■ **DATA SUPPLIED**:
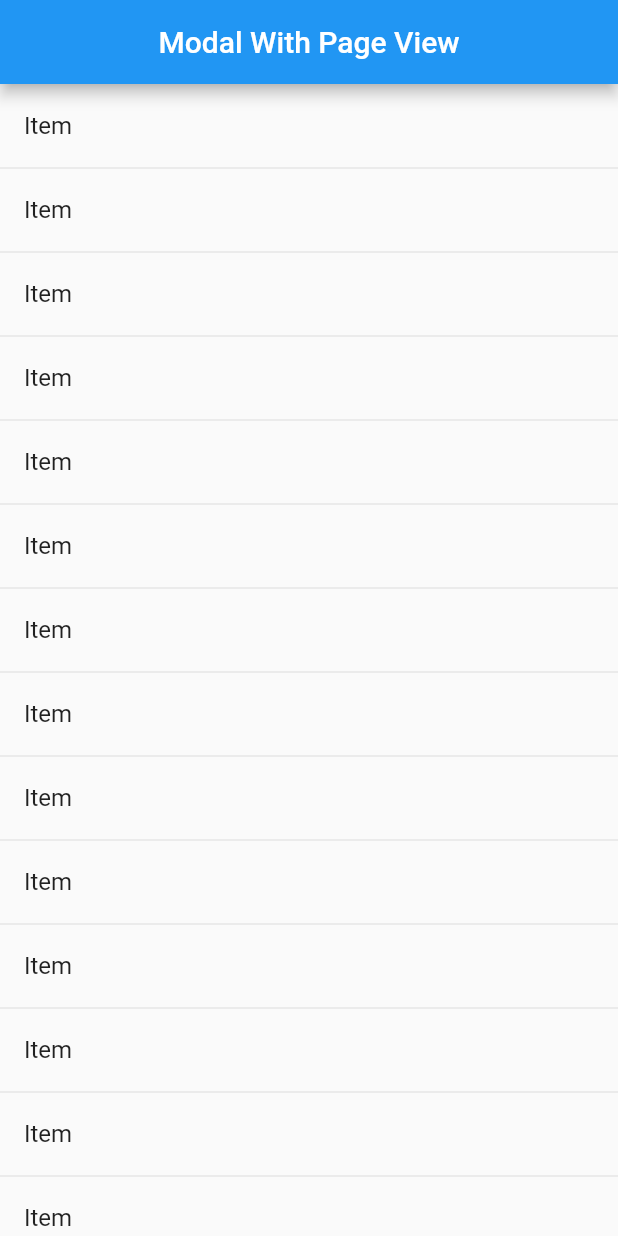
After one commit to jamesblasco/modal_bottom_sheet, a Flutter app: the ModalWithPageView screen opened directly, on a phone screen of 412 x 824 dp. The commit adds this screen. Run offline on Flutter 3.47's test engine with Material 2 defaults, Android fonts, the phone set to English and light mode, and no system bars.

Commit message:
Fix PageView horizontal scroll Add PageView Sample

```diff
--- /dev/null
+++ b/example/lib/modals/modal_with_page_view.dart
@@ -0,0 +1,34 @@
+import 'package:flutter/material.dart';
+
+class ModalWithPageView extends StatelessWidget {
+  final ScrollController scrollController;
+
+  const ModalWithPageView({Key key, this.scrollController}) : super(key: key);
+
+  @override
+  Widget build(BuildContext context) {
+    return Material(
+      child: Scaffold(
+        appBar: AppBar(
+            leading: Container(), title: Text('Modal With Page View')),
+        body: SafeArea(
+          bottom: false,
+          child: PageView(
+            children: List.generate(2, (index) => ListView(
+              shrinkWrap: true,
+              controller: scrollController,
+              children: ListTile.divideTiles(
+                context: context,
+                tiles: List.generate(
+                    100,
+                        (index) => ListTile(
+                      title: Text('Item'),
+                    )),
+              ).toList(),
+            )),
+          ),
+        ),
+      ),
+    );
+  }
+}
--- a/lib/src/bottom_sheet.dart
+++ b/lib/src/bottom_sheet.dart
@@ -259,6 +259,8 @@ class _ModalBottomSheetState extends State<ModalBottomSheet>
   void _handleScrollUpdate(ScrollNotification notification) {
     //Check if scrollController is used
     if (!_scrollController.hasClients) return;
+    //Check if there is more than 1 attached ScrollController e.g. swiping page in PageView
+    if (_scrollController.positions.length > 1) return;
 
     final scrollPosition = _scrollController.position;
 
@@ -305,7 +307,7 @@ class _ModalBottomSheetState extends State<ModalBottomSheet>
       if (dragDetails != null) {
         final duration = _startTime.difference(DateTime.now());
         _velocityTracker.addPosition(duration, Offset(0, offset));
-        _handleDragUpdate(dragDetails.primaryDelta);
+        _handleDragUpdate(dragDetails.delta.dy);
       } else if (isDragging) {
         final velocity = _velocityTracker.getVelocity().pixelsPerSecond.dy;
         _velocityTracker = null;
@@ -365,7 +367,7 @@ class _ModalBottomSheetState extends State<ModalBottomSheet>
                     delegate: _CustomBottomSheetLayout(bounceAnimation.value),
                     child: GestureDetector(
                       onVerticalDragUpdate: (details) {
-                        _handleDragUpdate(details.primaryDelta);
+                        _handleDragUpdate(details.delta.dy);
                       },
                       onVerticalDragEnd: (details) {
                         _handleDragEnd(details.primaryVelocity);
```
Also changed, not shown: example/lib/main.dart (+10 -0 lines).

■ **WHAT YOU HAVE TO DO**:
Make a copy of each line in the records that has the word "class".

■ **YOUR SOLUTION**:
+class ModalWithPageView extends StatelessWidget {
@@ -259,6 +259,8 @@ class _ModalBottomSheetState extends State<ModalBottomSheet>
@@ -305,7 +307,7 @@ class _ModalBottomSheetState extends State<ModalBottomSheet>
@@ -365,7 +367,7 @@ class _ModalBottomSheetState extends State<ModalBottomSheet>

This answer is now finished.